I remember that time, the first, the time of uncertainty. The uncertainty was exciting, it stimulated passion. Passion is also multiplied by fear of loss. And I remember opening the pages of his diary a crack to sneak a page. He in turn rummaged through my papers to discover some secret poem among the absurd scripts on TV. We were spies from each other’s past. I dared to ask and felt restlessness and apprehension when other names came up in his narration. He preferred not to know, he protected himself from retrospective jealousy, so by dint of not telling episodes of a turbulent past before us I have ended up forgetting them. I speak as of a remote time, because I know that 30 years have passed, but it always seems to me that I live in a recent love: the uncertainty of then has vanished, but not so the joy of the daily return to our world.

He wrote once, I don’t remember where, that sometimes he had seen me by surprise in the street and that for a few seconds he had thought that he could fall in love with that woman.
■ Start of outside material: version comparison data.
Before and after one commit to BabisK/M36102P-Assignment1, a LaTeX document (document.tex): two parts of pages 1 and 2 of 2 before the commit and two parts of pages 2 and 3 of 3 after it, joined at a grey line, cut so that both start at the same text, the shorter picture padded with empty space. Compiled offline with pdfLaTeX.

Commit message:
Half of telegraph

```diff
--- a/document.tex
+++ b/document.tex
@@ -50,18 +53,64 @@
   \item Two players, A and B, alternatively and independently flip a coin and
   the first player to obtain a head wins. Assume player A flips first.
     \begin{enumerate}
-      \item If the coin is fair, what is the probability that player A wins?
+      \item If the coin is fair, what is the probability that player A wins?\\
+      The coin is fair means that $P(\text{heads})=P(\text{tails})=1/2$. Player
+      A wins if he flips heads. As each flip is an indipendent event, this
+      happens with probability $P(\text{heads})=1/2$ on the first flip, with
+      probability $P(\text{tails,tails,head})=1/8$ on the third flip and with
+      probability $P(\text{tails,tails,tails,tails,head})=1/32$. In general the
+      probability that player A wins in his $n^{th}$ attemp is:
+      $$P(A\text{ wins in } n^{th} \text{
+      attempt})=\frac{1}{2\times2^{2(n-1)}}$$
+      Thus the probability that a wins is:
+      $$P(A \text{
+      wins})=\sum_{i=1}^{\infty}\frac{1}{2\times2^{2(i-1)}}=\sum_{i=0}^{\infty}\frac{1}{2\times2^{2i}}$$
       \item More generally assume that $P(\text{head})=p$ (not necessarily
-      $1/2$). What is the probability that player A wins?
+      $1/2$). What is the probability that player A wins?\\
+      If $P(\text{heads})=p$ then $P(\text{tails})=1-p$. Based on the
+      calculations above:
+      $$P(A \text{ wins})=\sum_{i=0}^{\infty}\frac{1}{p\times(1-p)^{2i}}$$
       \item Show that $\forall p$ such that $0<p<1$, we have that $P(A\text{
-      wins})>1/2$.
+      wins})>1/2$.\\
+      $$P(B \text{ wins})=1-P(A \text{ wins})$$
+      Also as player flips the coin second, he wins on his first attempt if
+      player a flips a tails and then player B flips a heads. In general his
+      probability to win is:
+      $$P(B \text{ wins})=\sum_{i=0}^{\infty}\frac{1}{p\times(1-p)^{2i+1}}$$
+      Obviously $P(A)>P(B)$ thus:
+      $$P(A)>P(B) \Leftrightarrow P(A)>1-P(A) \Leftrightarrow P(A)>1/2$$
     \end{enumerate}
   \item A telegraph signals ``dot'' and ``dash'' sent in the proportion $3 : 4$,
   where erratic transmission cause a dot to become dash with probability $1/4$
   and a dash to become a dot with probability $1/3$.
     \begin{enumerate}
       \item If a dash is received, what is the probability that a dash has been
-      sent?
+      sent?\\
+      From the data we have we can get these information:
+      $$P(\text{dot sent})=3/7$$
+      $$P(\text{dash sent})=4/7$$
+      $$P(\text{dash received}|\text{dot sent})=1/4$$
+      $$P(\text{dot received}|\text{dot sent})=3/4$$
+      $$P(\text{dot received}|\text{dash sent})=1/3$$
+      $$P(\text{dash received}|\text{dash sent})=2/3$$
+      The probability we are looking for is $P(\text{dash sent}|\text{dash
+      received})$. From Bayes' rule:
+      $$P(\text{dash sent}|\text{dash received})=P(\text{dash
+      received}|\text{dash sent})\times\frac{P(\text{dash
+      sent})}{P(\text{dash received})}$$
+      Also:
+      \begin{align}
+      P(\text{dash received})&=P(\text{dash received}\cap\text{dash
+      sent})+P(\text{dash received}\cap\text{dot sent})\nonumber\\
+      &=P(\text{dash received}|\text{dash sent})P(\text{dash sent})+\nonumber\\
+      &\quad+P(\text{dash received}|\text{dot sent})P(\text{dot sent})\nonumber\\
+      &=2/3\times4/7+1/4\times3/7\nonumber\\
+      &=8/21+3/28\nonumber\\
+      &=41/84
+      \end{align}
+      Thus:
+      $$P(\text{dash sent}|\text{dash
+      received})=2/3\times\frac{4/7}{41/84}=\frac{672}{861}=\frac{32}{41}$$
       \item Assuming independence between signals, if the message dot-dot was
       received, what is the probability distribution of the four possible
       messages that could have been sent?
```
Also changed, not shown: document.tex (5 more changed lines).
I think of our first meeting as a miraculous event: the girl from the radio crosses a street in Granada and goes to the appointment with the already famous young novelist. It might as well not have happened. But what is not the result of chance is this moment that I enjoy now, just arrived at my house, sitting on the sofa, waiting for him to have dinner, to have a glass of wine, to resume “that long conversation over the years” that is the love, according to Ciryl Conolly. Love, and so it can be named without missing the truth, has come out strengthened, because after the awareness of the luck that this fortuitous encounter gave us, we worked on it from the beginning, since the passion had to be measured with the fact of that we both had children and that we would not get ahead without his approval.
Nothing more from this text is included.